Experts are now telling us that meditation could very well help prevent heart disease. Amazing how each one of us could set aside twenty or thirty minutes each day to meditate and calm our minds, and that activity could provide long term benefits such as improving our heart health.

Yet Another Potential Benefit for Meditation

This 7,000 year practice apparently is indicating a potential of reducing several risk factors of heart disease, as reported in a recent review put out by the American Heart Association (AHA). However, the AHA has urged people and emphasized to them that they should not let meditation take place of all the traditional methods of maintain heat health. They are cautioning people to not neglect the current heart disease prevention measures as directed by their doctors. People still need to enjoy heart-healthy lifestyles as before.

It is amazing how over $200 billion is spent every year on people who suffer from heart disease in the United States. So as one may imagine, there is a lot of interest and motivation for finding inexpensive methods for lowering the risk of heart disease. This is especially true if these methods are deemed as effective and helpful. [Mind Games: 7 Reasons You Should Meditate]

The good news now that one of those potential inexpensive options could be meditation. Currently, it is estimated that around 8 percent of all Americans are practicing some type of meditation, as reported in a National Health Interview Survey, which was administered by National Institutes of Health (NIH). And they are also reported that around 17 percent of patients suffering from heart disease are expressing some interest in taking part in clinical trials that are examining meditation and its potential effects on heart disease.

All Research on Meditation Effects were Examined

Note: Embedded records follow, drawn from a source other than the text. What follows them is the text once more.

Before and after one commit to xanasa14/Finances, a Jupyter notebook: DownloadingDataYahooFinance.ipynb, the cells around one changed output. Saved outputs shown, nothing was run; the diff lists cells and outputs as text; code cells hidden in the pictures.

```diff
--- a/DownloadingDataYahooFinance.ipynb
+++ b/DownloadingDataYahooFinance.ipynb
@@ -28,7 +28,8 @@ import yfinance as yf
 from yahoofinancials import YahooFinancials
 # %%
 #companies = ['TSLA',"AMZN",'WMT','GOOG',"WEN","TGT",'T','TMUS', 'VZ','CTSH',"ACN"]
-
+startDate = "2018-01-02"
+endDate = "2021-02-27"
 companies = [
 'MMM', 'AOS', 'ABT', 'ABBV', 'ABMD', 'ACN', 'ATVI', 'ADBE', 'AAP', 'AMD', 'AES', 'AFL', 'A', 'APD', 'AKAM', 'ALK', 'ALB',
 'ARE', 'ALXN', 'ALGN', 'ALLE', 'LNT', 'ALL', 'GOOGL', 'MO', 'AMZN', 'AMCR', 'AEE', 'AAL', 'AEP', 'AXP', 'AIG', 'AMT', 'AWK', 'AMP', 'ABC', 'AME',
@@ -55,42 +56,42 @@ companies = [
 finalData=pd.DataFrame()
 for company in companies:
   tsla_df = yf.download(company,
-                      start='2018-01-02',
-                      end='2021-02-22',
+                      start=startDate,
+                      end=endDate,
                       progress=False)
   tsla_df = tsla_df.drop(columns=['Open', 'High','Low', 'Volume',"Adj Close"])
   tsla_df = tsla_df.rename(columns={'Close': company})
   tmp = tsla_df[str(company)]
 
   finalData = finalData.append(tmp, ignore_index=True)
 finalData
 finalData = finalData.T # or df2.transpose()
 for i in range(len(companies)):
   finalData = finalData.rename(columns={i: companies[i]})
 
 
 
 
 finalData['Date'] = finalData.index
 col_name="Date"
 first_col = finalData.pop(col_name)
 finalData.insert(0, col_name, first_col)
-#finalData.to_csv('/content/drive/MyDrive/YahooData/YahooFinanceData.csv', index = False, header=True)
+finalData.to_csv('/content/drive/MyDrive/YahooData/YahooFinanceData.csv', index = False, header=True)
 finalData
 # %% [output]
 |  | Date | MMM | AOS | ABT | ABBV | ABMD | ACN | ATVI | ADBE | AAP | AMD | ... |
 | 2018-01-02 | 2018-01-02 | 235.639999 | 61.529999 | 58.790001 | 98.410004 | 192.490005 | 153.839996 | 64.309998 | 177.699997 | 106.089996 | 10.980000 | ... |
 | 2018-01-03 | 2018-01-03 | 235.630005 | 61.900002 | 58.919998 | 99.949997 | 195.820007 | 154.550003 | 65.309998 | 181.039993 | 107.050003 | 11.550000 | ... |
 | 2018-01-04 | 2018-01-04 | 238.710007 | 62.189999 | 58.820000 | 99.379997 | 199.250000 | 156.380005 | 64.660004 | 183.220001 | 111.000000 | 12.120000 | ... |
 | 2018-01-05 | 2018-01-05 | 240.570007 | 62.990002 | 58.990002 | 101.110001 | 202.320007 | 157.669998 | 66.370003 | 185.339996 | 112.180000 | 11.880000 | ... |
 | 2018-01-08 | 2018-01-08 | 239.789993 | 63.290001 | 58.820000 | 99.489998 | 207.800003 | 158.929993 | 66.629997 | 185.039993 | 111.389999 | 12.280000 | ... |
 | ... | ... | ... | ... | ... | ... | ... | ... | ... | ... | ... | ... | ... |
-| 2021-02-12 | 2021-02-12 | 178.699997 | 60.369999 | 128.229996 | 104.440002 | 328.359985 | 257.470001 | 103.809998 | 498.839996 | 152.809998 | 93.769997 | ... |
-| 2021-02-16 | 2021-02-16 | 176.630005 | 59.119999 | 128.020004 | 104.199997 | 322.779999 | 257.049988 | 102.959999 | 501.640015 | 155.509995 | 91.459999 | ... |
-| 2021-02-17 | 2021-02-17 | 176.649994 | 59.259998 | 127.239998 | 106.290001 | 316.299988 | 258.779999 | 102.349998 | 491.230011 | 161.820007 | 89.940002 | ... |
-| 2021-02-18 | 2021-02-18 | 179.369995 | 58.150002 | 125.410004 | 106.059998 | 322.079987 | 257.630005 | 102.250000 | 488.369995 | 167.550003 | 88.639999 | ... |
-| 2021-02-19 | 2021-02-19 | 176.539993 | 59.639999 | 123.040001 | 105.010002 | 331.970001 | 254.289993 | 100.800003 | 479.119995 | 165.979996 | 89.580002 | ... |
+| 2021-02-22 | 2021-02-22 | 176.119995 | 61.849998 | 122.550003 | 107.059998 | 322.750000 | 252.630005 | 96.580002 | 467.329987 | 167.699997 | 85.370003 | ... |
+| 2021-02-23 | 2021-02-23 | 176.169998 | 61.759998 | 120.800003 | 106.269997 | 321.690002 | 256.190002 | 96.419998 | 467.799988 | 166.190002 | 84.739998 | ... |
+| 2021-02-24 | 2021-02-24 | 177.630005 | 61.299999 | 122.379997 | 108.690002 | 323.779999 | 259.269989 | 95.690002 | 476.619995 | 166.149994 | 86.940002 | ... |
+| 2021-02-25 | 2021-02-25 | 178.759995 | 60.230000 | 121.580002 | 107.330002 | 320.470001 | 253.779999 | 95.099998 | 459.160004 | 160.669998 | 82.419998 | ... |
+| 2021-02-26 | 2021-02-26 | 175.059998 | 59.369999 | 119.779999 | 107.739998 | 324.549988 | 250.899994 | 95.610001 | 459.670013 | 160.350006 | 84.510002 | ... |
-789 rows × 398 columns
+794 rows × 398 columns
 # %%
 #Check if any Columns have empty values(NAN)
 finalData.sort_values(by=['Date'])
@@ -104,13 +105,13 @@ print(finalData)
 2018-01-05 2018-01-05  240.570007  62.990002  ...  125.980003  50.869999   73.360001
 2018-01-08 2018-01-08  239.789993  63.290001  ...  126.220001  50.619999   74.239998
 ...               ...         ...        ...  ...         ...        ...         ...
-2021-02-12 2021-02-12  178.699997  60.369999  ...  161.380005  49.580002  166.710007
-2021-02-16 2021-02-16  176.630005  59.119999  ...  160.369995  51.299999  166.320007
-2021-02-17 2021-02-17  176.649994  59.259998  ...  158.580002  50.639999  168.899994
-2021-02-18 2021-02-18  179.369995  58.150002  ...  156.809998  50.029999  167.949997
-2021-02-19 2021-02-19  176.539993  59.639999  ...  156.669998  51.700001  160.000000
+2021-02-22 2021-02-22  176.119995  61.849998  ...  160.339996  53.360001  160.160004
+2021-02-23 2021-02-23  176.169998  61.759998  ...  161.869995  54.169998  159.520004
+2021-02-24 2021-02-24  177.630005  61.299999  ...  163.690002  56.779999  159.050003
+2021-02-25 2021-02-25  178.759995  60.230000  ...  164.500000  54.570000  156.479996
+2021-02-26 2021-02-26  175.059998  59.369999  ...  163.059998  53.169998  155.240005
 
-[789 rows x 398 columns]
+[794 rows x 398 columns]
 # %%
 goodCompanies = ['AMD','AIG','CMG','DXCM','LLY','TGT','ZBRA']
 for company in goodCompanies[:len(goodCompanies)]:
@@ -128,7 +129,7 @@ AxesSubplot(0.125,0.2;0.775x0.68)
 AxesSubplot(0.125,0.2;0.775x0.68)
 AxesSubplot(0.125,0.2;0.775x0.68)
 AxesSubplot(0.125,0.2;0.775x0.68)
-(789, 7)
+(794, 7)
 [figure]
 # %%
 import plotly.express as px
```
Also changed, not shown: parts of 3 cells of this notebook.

In order to get a clearer understanding of how meditating could lower the risk factors of heart disease, AHA professionals have reviewed all research that was available. They examined studies that addressed several kinds of meditation, including Zen meditation, mindful meditation, transcendental meditation, and relaxation response. Generally speaking, most all types of meditation evaluated by the researchers are generally practiced twice or once daily, for durations of 20 minutes or more.

Scientists discovered that the act of meditation could very well be connected to reduced levels of stress, depression, and anxiety. Other positive effects reported was improved and higher sleep quality and improved health overall. To be sure, researchers have known that anxiety, stress, depression and lack of sleep are factors that are believe to be associated with heart disease. Meditation could even help people to stop or at least reduce their smoking habit, the study discovered.

Additionally, this practice could help reduce high blood pressure, but researchers cautioned that there is not yet sufficient evidence to make that claim at this point.

This research review stressed that even though there is a lot of evidence supporting the theory that meditation could lower someone’s risk of having a heart attack, they simple need additional data and research before they can make that claim.

Overall, this review learned that meditation might provide a “possible benefit” of reducing the risk of heart disease, but additional research would be required to make that conclusion definitively. However, since meditating poses virtually no risks at all and could very well be providing several health benefits, there is no reason to not perform daily meditation.